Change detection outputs
··········
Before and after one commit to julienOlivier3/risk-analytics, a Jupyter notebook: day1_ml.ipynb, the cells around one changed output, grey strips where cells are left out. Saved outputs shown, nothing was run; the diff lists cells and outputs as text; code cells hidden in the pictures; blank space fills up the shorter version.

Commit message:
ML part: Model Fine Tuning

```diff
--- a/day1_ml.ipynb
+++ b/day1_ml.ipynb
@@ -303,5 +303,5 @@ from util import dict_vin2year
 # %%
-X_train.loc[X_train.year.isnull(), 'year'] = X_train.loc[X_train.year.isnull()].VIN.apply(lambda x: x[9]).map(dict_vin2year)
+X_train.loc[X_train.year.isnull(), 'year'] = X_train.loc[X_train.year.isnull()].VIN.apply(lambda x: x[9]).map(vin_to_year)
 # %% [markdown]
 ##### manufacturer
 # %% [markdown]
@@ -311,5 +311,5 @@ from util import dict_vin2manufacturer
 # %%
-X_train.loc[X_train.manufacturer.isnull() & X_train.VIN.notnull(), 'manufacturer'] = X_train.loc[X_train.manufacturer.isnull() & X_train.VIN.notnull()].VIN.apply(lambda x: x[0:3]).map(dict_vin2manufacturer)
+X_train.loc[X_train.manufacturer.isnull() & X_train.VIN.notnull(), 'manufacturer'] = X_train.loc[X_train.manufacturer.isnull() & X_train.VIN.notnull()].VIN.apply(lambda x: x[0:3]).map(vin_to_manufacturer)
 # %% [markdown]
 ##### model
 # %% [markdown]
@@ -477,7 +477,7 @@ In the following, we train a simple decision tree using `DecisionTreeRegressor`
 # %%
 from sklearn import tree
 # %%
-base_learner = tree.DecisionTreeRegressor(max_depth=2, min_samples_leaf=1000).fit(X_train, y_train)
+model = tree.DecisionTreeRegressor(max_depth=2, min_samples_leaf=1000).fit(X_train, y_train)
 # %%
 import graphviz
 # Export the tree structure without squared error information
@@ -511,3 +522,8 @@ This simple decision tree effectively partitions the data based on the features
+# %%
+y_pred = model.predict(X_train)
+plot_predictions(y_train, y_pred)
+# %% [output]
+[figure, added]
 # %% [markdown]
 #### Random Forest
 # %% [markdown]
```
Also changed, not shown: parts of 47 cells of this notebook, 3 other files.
··········
● **Work order**
For this exercise, write all the records out again exactly.

● **Result of this exercise**
Before and after one commit to julienOlivier3/risk-analytics, a Jupyter notebook: day1_ml.ipynb, the cells around one changed output, grey strips where cells are left out. Saved outputs shown, nothing was run; the diff lists cells and outputs as text; code cells hidden in the pictures; blank space fills up the shorter version.

Commit message:
ML part: Model Fine Tuning

```diff
--- a/day1_ml.ipynb
+++ b/day1_ml.ipynb
@@ -303,5 +303,5 @@ from util import dict_vin2year
 # %%
-X_train.loc[X_train.year.isnull(), 'year'] = X_train.loc[X_train.year.isnull()].VIN.apply(lambda x: x[9]).map(dict_vin2year)
+X_train.loc[X_train.year.isnull(), 'year'] = X_train.loc[X_train.year.isnull()].VIN.apply(lambda x: x[9]).map(vin_to_year)
 # %% [markdown]
 ##### manufacturer
 # %% [markdown]
@@ -311,5 +311,5 @@ from util import dict_vin2manufacturer
 # %%
-X_train.loc[X_train.manufacturer.isnull() & X_train.VIN.notnull(), 'manufacturer'] = X_train.loc[X_train.manufacturer.isnull() & X_train.VIN.notnull()].VIN.apply(lambda x: x[0:3]).map(dict_vin2manufacturer)
+X_train.loc[X_train.manufacturer.isnull() & X_train.VIN.notnull(), 'manufacturer'] = X_train.loc[X_train.manufacturer.isnull() & X_train.VIN.notnull()].VIN.apply(lambda x: x[0:3]).map(vin_to_manufacturer)
 # %% [markdown]
 ##### model
 # %% [markdown]
@@ -477,7 +477,7 @@ In the following, we train a simple decision tree using `DecisionTreeRegressor`
 # %%
 from sklearn import tree
 # %%
-base_learner = tree.DecisionTreeRegressor(max_depth=2, min_samples_leaf=1000).fit(X_train, y_train)
+model = tree.DecisionTreeRegressor(max_depth=2, min_samples_leaf=1000).fit(X_train, y_train)
 # %%
 import graphviz
 # Export the tree structure without squared error information
@@ -511,3 +522,8 @@ This simple decision tree effectively partitions the data based on the features
+# %%
+y_pred = model.predict(X_train)
+plot_predictions(y_train, y_pred)
+# %% [output]
+[figure, added]
 # %% [markdown]
 #### Random Forest
 # %% [markdown]
```
Also changed, not shown: parts of 47 cells of this notebook, 3 other files.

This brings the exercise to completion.